What is being asked: Copy out each line of the entries where the word "keyframes" is present.

BEGIN

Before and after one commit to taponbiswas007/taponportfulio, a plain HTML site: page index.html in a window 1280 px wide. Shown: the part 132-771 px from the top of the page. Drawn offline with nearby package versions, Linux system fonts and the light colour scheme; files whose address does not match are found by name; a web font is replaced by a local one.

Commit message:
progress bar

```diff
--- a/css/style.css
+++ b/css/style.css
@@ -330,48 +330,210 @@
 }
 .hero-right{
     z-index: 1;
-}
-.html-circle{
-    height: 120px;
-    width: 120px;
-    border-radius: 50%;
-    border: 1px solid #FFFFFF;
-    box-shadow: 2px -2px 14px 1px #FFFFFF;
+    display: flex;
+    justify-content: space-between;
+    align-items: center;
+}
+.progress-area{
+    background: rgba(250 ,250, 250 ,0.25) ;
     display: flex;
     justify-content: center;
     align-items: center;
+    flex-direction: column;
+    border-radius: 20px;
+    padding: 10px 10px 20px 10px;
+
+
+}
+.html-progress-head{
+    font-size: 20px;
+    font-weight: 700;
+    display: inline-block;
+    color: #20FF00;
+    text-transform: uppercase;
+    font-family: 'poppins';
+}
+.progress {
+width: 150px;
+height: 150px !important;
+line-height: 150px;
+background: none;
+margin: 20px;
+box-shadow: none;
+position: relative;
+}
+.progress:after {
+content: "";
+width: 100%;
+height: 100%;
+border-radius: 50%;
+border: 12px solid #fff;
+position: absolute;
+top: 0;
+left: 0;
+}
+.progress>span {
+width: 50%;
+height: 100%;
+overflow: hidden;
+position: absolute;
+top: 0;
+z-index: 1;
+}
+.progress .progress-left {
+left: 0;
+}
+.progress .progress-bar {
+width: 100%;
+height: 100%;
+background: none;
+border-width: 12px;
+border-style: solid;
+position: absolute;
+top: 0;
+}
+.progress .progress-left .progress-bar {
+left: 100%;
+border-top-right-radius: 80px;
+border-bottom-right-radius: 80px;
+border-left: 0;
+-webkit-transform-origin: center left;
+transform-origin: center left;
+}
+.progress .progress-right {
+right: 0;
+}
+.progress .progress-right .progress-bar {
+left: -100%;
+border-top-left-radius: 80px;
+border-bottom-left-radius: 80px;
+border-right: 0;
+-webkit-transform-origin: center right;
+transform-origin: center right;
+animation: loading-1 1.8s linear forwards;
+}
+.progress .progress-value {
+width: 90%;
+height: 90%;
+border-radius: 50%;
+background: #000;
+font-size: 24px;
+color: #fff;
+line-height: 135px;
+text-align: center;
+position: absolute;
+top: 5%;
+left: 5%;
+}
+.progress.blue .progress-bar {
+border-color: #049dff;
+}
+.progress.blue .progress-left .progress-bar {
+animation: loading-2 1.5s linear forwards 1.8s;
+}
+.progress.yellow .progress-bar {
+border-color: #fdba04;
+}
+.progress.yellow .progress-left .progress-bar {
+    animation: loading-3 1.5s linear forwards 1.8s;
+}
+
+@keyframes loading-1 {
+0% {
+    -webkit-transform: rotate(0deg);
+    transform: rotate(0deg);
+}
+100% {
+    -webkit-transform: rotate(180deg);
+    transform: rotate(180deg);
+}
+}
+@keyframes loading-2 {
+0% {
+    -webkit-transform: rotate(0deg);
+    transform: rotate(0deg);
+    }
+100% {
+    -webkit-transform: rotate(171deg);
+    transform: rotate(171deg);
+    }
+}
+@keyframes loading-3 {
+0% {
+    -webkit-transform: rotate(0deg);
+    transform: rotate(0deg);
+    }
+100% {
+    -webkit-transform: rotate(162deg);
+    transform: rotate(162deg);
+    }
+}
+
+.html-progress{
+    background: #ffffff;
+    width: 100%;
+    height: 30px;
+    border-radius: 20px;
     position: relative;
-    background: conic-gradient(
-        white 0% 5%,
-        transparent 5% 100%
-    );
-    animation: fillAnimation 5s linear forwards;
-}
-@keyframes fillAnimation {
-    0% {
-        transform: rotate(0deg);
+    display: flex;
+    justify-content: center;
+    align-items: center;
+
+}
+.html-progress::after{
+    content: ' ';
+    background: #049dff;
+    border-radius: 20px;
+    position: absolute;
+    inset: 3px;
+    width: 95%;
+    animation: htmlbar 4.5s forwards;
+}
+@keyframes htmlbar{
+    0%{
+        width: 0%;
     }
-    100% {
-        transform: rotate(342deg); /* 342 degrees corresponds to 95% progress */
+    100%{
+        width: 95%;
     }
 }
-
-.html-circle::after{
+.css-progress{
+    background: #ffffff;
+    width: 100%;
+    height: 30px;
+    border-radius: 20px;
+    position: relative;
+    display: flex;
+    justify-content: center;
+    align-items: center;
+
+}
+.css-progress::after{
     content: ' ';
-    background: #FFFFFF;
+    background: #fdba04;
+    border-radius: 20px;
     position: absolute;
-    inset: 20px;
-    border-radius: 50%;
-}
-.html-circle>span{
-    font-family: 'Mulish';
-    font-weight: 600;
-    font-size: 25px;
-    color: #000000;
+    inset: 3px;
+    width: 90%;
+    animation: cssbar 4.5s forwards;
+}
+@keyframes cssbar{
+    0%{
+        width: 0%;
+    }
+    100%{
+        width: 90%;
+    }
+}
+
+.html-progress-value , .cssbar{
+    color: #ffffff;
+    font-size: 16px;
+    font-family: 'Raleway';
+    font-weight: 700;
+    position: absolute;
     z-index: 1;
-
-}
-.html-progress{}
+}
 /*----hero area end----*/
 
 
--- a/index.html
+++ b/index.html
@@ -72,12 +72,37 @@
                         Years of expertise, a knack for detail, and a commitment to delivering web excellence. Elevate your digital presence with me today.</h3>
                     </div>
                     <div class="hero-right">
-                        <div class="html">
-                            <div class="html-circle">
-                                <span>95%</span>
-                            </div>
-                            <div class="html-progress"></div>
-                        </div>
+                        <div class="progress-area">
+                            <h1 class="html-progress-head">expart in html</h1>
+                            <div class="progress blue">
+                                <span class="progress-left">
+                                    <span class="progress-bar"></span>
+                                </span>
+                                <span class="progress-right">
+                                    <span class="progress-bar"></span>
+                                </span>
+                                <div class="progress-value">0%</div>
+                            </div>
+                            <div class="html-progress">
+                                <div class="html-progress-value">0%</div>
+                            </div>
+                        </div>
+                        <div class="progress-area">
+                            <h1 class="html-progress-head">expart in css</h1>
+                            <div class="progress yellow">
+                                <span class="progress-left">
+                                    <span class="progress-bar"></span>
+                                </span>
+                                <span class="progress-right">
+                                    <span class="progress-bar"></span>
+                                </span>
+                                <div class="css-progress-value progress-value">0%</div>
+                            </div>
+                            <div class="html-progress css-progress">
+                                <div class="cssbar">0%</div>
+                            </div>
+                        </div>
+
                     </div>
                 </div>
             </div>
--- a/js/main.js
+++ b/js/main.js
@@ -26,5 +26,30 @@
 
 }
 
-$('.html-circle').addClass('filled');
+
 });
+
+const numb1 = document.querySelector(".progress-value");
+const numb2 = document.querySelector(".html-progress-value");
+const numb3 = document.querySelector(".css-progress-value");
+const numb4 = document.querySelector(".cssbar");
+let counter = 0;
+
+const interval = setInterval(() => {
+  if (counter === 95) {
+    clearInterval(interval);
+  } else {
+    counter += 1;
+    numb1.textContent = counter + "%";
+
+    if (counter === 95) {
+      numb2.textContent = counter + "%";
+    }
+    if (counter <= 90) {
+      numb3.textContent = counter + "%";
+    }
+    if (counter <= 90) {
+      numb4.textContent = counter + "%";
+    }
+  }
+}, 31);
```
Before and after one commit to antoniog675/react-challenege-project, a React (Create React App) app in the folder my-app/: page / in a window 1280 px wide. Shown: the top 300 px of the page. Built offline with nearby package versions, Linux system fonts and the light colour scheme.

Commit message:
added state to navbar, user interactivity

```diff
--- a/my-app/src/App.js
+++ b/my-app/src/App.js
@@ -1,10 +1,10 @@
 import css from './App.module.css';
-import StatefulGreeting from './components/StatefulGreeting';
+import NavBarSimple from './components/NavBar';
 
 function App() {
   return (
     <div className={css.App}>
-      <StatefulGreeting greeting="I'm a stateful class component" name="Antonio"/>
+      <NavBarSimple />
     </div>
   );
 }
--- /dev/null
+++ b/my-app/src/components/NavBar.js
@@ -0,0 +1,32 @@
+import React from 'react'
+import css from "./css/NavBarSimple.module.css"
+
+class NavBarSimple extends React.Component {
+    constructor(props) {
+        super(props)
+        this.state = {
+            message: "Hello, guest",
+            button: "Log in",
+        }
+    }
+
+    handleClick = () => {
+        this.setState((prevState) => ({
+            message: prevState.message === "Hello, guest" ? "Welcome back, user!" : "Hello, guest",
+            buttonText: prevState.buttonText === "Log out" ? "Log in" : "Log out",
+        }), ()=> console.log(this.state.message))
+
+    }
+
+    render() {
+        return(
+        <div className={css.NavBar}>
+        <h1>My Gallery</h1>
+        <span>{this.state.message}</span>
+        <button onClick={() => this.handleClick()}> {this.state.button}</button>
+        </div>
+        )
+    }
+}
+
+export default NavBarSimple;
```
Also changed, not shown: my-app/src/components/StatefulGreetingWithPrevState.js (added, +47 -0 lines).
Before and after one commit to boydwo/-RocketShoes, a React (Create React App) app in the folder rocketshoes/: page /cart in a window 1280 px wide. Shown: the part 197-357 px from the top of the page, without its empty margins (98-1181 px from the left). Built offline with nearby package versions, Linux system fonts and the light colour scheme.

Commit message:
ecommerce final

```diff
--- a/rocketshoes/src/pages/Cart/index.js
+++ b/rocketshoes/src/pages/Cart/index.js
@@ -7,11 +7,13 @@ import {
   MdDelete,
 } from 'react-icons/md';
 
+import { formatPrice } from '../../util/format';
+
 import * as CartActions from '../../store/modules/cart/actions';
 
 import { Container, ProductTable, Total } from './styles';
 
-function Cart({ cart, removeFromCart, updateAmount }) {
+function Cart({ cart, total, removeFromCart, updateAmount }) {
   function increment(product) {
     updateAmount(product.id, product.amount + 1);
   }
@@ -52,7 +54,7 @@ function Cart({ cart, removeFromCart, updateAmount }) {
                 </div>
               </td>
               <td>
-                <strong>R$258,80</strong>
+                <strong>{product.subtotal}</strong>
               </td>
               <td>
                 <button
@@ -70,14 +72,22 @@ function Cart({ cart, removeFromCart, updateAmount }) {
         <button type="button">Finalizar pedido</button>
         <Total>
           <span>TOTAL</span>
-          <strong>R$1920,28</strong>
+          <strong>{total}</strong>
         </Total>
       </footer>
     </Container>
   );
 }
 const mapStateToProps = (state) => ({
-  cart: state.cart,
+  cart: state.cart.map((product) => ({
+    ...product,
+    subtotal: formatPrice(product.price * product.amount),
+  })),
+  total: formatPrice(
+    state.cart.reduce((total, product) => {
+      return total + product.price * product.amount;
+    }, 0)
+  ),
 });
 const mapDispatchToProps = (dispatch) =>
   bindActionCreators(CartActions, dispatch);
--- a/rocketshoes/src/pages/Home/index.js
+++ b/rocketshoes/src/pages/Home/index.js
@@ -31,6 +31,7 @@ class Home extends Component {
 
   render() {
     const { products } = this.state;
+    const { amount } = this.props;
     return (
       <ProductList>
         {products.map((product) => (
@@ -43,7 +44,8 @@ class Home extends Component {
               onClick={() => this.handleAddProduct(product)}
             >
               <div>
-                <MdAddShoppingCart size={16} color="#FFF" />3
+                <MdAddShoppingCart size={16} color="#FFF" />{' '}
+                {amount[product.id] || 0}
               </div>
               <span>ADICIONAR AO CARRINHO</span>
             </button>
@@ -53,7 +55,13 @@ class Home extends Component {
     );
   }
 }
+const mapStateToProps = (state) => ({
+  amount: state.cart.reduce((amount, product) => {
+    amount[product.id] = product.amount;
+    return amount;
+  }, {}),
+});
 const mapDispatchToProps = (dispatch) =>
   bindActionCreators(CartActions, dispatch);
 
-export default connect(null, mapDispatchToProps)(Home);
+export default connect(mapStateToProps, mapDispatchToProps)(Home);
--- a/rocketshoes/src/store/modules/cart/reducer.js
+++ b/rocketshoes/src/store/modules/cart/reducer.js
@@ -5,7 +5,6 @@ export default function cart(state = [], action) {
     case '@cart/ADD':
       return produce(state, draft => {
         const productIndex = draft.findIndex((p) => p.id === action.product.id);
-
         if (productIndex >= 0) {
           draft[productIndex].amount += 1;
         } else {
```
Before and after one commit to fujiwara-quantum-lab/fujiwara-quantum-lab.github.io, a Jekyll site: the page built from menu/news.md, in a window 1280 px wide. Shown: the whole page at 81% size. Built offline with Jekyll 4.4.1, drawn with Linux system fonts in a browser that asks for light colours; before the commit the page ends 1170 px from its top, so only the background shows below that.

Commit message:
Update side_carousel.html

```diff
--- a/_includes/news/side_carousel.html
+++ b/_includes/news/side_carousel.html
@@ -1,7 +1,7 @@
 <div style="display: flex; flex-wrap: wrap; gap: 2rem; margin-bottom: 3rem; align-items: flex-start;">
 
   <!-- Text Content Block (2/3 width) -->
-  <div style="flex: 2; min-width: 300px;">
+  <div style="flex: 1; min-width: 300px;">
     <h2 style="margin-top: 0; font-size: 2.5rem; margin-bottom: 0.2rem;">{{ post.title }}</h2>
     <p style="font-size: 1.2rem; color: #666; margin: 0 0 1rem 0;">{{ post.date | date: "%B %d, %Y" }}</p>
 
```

END

Answer section:
+@keyframes loading-1 {
+@keyframes loading-2 {
+@keyframes loading-3 {
-@keyframes fillAnimation {
+@keyframes htmlbar{
+@keyframes cssbar{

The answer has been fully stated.